[Stored items from a collection]
<<<<

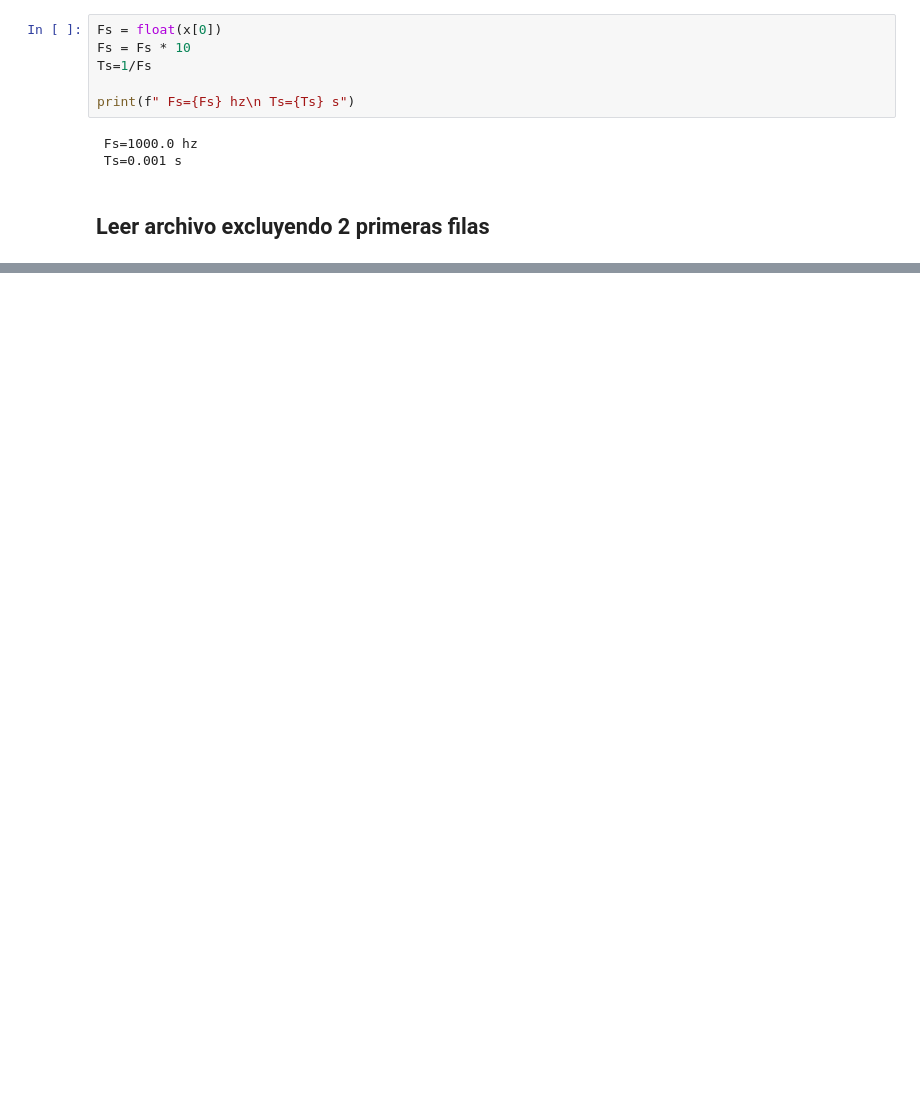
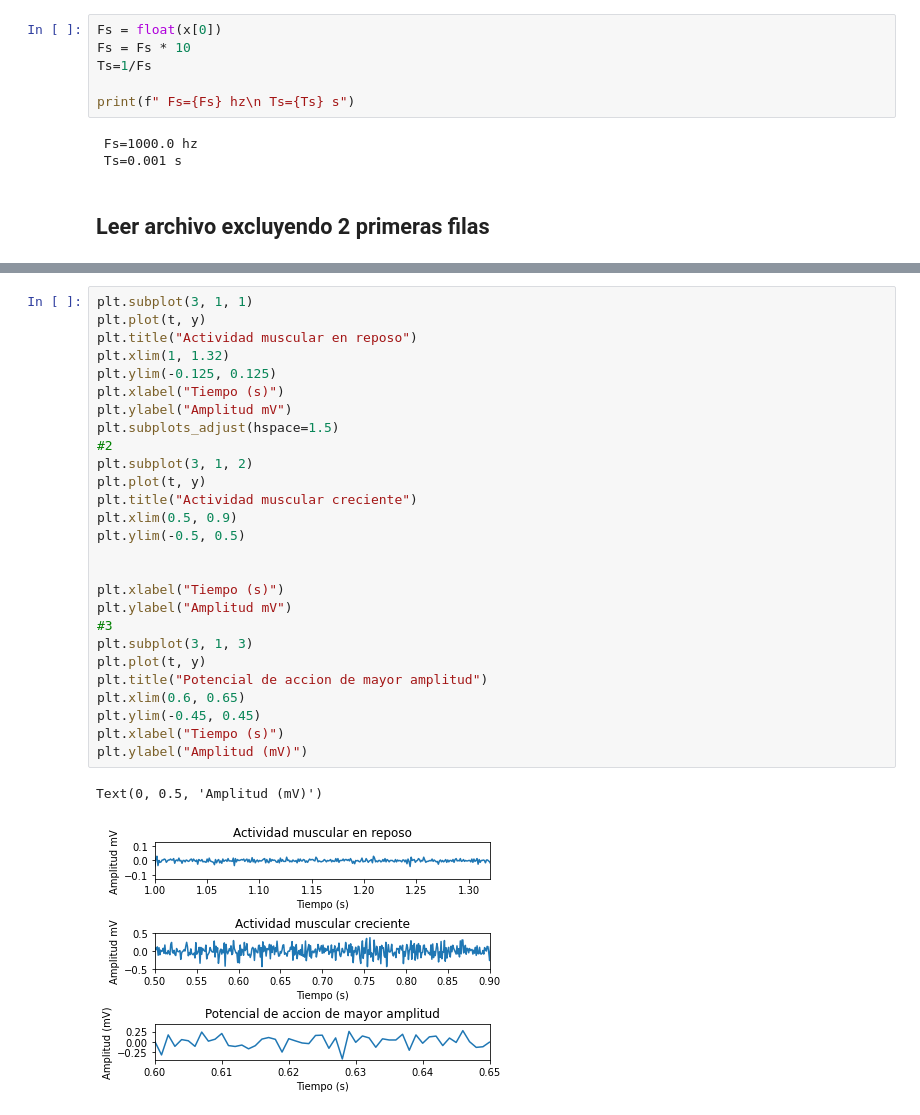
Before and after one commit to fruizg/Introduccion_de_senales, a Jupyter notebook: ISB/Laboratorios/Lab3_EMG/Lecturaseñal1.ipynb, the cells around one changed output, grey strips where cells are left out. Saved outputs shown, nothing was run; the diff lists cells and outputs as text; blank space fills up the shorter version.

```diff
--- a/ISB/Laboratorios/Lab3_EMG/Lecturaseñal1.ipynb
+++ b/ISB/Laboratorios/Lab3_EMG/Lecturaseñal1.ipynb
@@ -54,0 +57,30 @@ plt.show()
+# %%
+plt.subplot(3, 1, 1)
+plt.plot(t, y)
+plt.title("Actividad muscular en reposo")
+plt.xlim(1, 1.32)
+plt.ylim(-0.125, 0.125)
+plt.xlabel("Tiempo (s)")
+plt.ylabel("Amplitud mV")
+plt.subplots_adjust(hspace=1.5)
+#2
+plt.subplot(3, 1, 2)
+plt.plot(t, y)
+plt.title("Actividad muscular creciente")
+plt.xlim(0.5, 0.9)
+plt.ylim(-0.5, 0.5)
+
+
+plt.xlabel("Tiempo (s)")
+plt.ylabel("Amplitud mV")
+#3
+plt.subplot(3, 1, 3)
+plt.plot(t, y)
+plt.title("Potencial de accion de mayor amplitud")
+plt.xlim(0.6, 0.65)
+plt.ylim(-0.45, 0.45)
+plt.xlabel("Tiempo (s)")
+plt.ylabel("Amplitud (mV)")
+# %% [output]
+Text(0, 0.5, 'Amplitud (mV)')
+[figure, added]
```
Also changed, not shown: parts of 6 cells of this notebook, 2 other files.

>>>>

● Problem statement
Report all lines above with "ylim".

● Finished exercise
+plt.ylim(-0.125, 0.125)
+plt.ylim(-0.5, 0.5)
+plt.ylim(-0.45, 0.45)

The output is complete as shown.